Exercise prompt: Report each line of the records below that holds the word "harmonies".

Material provided:
======
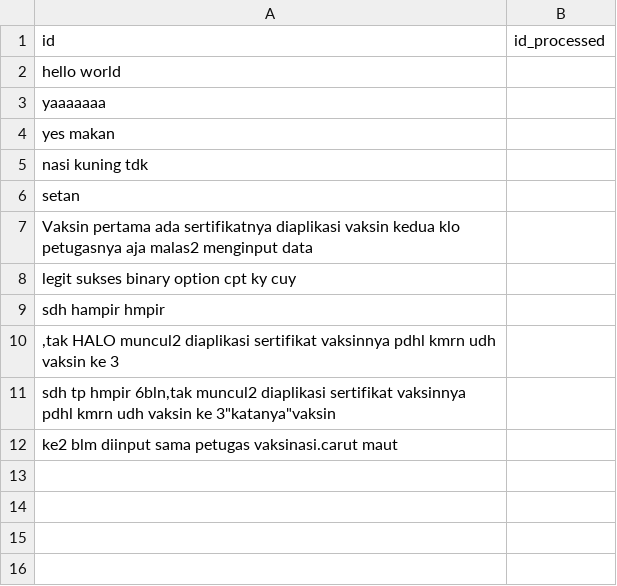
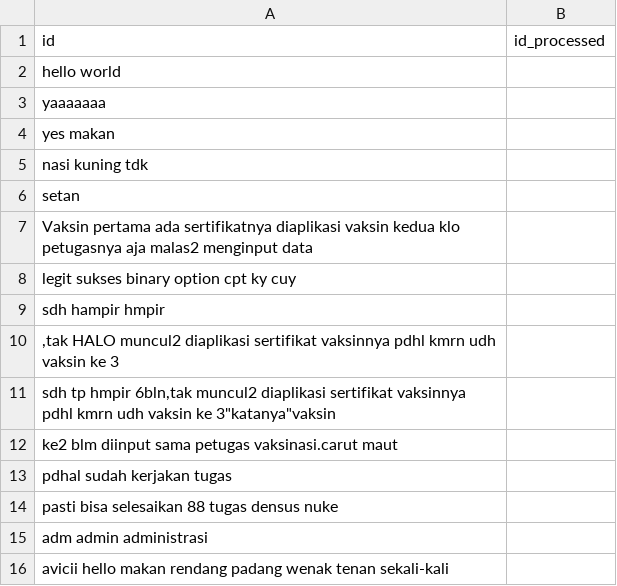
Before and after one commit to georgelocarso/files, a CSV file: testcase preprocessing32.csv, drawn as a sheet.

Commit message:
Update testcase preprocessing32.csv

```diff
--- a/testcase preprocessing32.csv
+++ b/testcase preprocessing32.csv
@@ -12 +12,5 @@ sdh hampir hmpir ,
 ke2 blm diinput sama petugas vaksinasi.carut maut,
+pdhal sudah kerjakan tugas,
+pasti bisa selesaikan 88 tugas densus nuke,
+adm admin administrasi,
+avicii hello makan rendang padang wenak tenan sekali-kali,
```
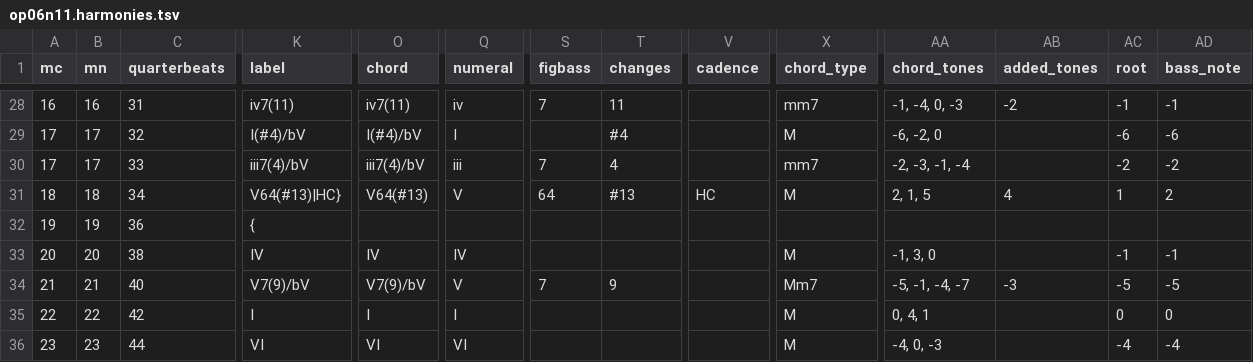
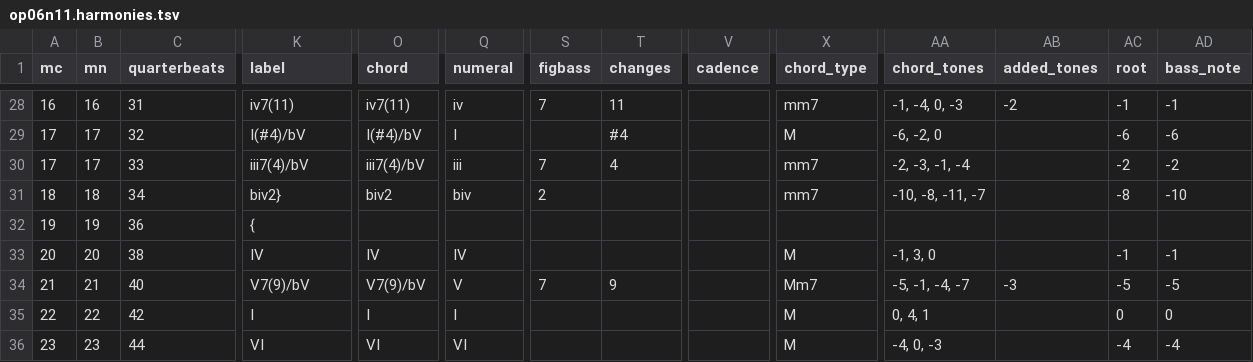
Before and after one commit to DCMLab/bartok_bagatelles, a TSV file: harmonies/op06n11.harmonies.tsv, drawn as a sheet; only a part is shown, gaps mark what is left out; the diff names each change by its address in the sheet, - before the commit and + after, or states it on an @@ line.

```diff
--- a/harmonies/op06n11.harmonies.tsv
+++ b/harmonies/op06n11.harmonies.tsv
-K31 (label): V64(#13)|HC}
+K31 (label): biv2}
-O31 (chord): V64(#13)
+O31 (chord): biv2
-Q31 (numeral): V
+Q31 (numeral): biv
-S31 (figbass): 64
+S31 (figbass): 2
-T31 (changes): #13
+T31 (changes): (empty)
-V31 (cadence): HC
+V31 (cadence): (empty)
-X31 (chord_type): M
+X31 (chord_type): mm7
-AA31 (chord_tones): 2, 1, 5
+AA31 (chord_tones): -10, -8, -11, -7
-AB31 (added_tones): 4
+AB31 (added_tones): (empty)
-AC31 (root): 1
+AC31 (root): -8
-AD31 (bass_note): 2
+AD31 (bass_note): -10
```
Also changed, not shown: reviewed/op06n11_reviewed.tsv, 5 other files.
======
Task result:
Before and after one commit to DCMLab/bartok_bagatelles, a TSV file: harmonies/op06n11.harmonies.tsv, drawn as a sheet; only a part is shown, gaps mark what is left out; the diff names each change by its address in the sheet, - before the commit and + after, or states it on an @@ line.
--- a/harmonies/op06n11.harmonies.tsv
+++ b/harmonies/op06n11.harmonies.tsv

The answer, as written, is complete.